Apart from undergraduates, millions of unemployed youths see the #EndSARS protest as an opportunity to vent their anger on the government and society they accused of failing them. Are the government and the society about to pay the price for lack of meaningful engage- ment with our youths? Is the government getting battered because of the difficult eco- nomic conditions, which has lingered over the years?
I was alarmed when I saw some people donating food and drinks to the protest- ers. In a country that is said to be the poverty capital of the world, who can convince thousands of hungry Nigerian youths to go home when the streets provide them with food to eat and for some criminal elements amongst them, the opportunity to loot? There is suspicion in some quarters that some anti-government elements are cashing in on the situation to fuel the protest even more. They pro- vide food and logistics to the protesters and funding for oth- er activities. This action will indeed extend the protests and portends for a sinister outcome.
The government should be careful in handling the protests and protesters. The current Covid-19 economic malaise had led the government to make some decisions that would hurt the masses in the short run but would ultimately be beneficial to all and sundry in the long run.
The removal of petroleum subsidy has led to higher fuel prices and the increment in electricity tariff means that Nigerians who can see elusive electricity are paying more for it. As the economic situation becomes more challenging and harder for the citizens, so would the propensity to join in any protest that targets the government, which allows them to vent their anger.
Therefore, the government needs to continue in meaningful engagement with the protesters and ensure that our trigger happy law enforcement agencies apply the highest degree of professionalism and restraint in dealing with the visibly angry youths. Beyond mere pronouncements, the government should take concrete actions to show that it is not business as usual.

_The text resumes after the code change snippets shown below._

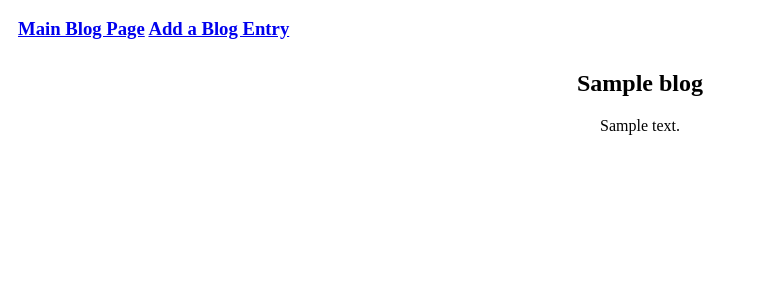
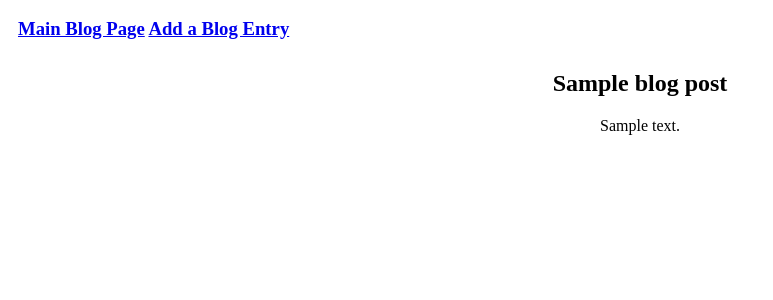
Before and after one commit to earl-gadel/blogz, a Flask app: template templates/blog-entry.html in a window 1280 px wide. Shown: the top 300 px of the page, without its empty margins (0-773 px from the left). Run offline with Flask 2, Linux system fonts and the light colour scheme; the template is opened without the code that fills it: most values are stand-ins (such as "Sample title", 1, 10 or a date in 2020); data that the repository does not hold is empty.

Commit message:
almost done, need to pass the new post ID to /blog?query

```diff
--- a/main.py
+++ b/main.py
@@ -26,7 +26,8 @@ def index():
 
 @app.route('/blog', methods=['POST', 'GET'])
 def blog():
-    blog_post = Blog.query.all()
+    blog_id = request.args.get('id')
+    blog_post = Blog.query.get(blog_id)
 
     return render_template('blog-entry.html',title="Blog Post", blog_post=blog_post)
 
@@ -47,7 +48,8 @@ def new_post():
             new_blog = Blog(blog_title, blog_body)
             db.session.add(new_blog)
             db.session.commit()
-            return redirect("/")
+            blog_id = Blog.query.get(new_blog.id)
+            return redirect("/blog?id={}".format(blog_id))
 
         return render_template('add-entry.html', title="Create New Post",
                            error_title=error_title, error_body=error_body,
--- a/templates/add-entry.html
+++ b/templates/add-entry.html
@@ -10,11 +10,13 @@
             <span class="error">{{error_title}}</span>
             <input type="hidden" value='Add Title' />
         </label>
+        <br>
         <label>
             Your new blog:
             <textarea class="box" type="text" name="body" form="blog">{{blog_body}}</textarea>
             <span class="error">{{error_body}}</span>
         </label>
+        <br>
             <input type="submit" value="Add Entry" />
     </form>
 
--- a/templates/blog-entry.html
+++ b/templates/blog-entry.html
@@ -2,7 +2,7 @@
 
 {% block content %}
 
-    <h2 class="center-text">{{blog.title}}</h2>
-    <p class="center-text">{{blog.body}}</p>
+    <h2 class="center-text">{{blog_post.title}}</h2>
+    <p class="center-text">{{blog_post.body}}</p>
 
 {% endblock %}
--- a/templates/build-a-blog.html
+++ b/templates/build-a-blog.html
@@ -6,7 +6,7 @@
 
     {% if blog_posts|length == 0 %}
 
-    <p>No tasks yet</p>
+    <p>No blogs yet</p>
 
     {% endif %}
 
@@ -14,7 +14,7 @@
 
     <ul>
         {% for post in blog_posts %}
-        <h2>{{post.title}}</h2>
+        <h2><a href="/blog?id={{post.id}}" name="id">{{post.title}}</a></h2>
         <p>{{post.body}}</p>
         <hr />
         {% endfor %}
```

Members of the now-disbanded SARS who engaged in wanton killing of innocent youths should face the full wrath of the law while genuine reforms of the Nigerian police starts in earnest and not by the police. Nobody should expect the police to be on the driver’s seat of police reforms.
Every stakeholder who has something to offer, including the young people who are leading the protest should be involved in the reforms.
Be it as it may, the government
should not allow itself to be held hostage by subversive elements who failed through the ballot box but who want to take advantage of the current situation to perform acts of sedition capable of undermining the peace and security of Nigerians.
If these people are indeed opposition politicians like many people suspect, the law should take its course.
We should eschew mediocrity, nepotism and impunity whilst embracing and promoting meritocracy, accountability, transparency and efficiency in managing our resources.
The #EndSARS protest has sent a clear signal that the youths of Nigeria have found their voice and the message is that we need comprehensive reform in all sectors of our country, be it security, education, healthcare, governance, economy or youth engagement. To assume that it is all about police brutality is a simplistic interpretation of complex phenomena.
By DAKUKU PETERSIDE,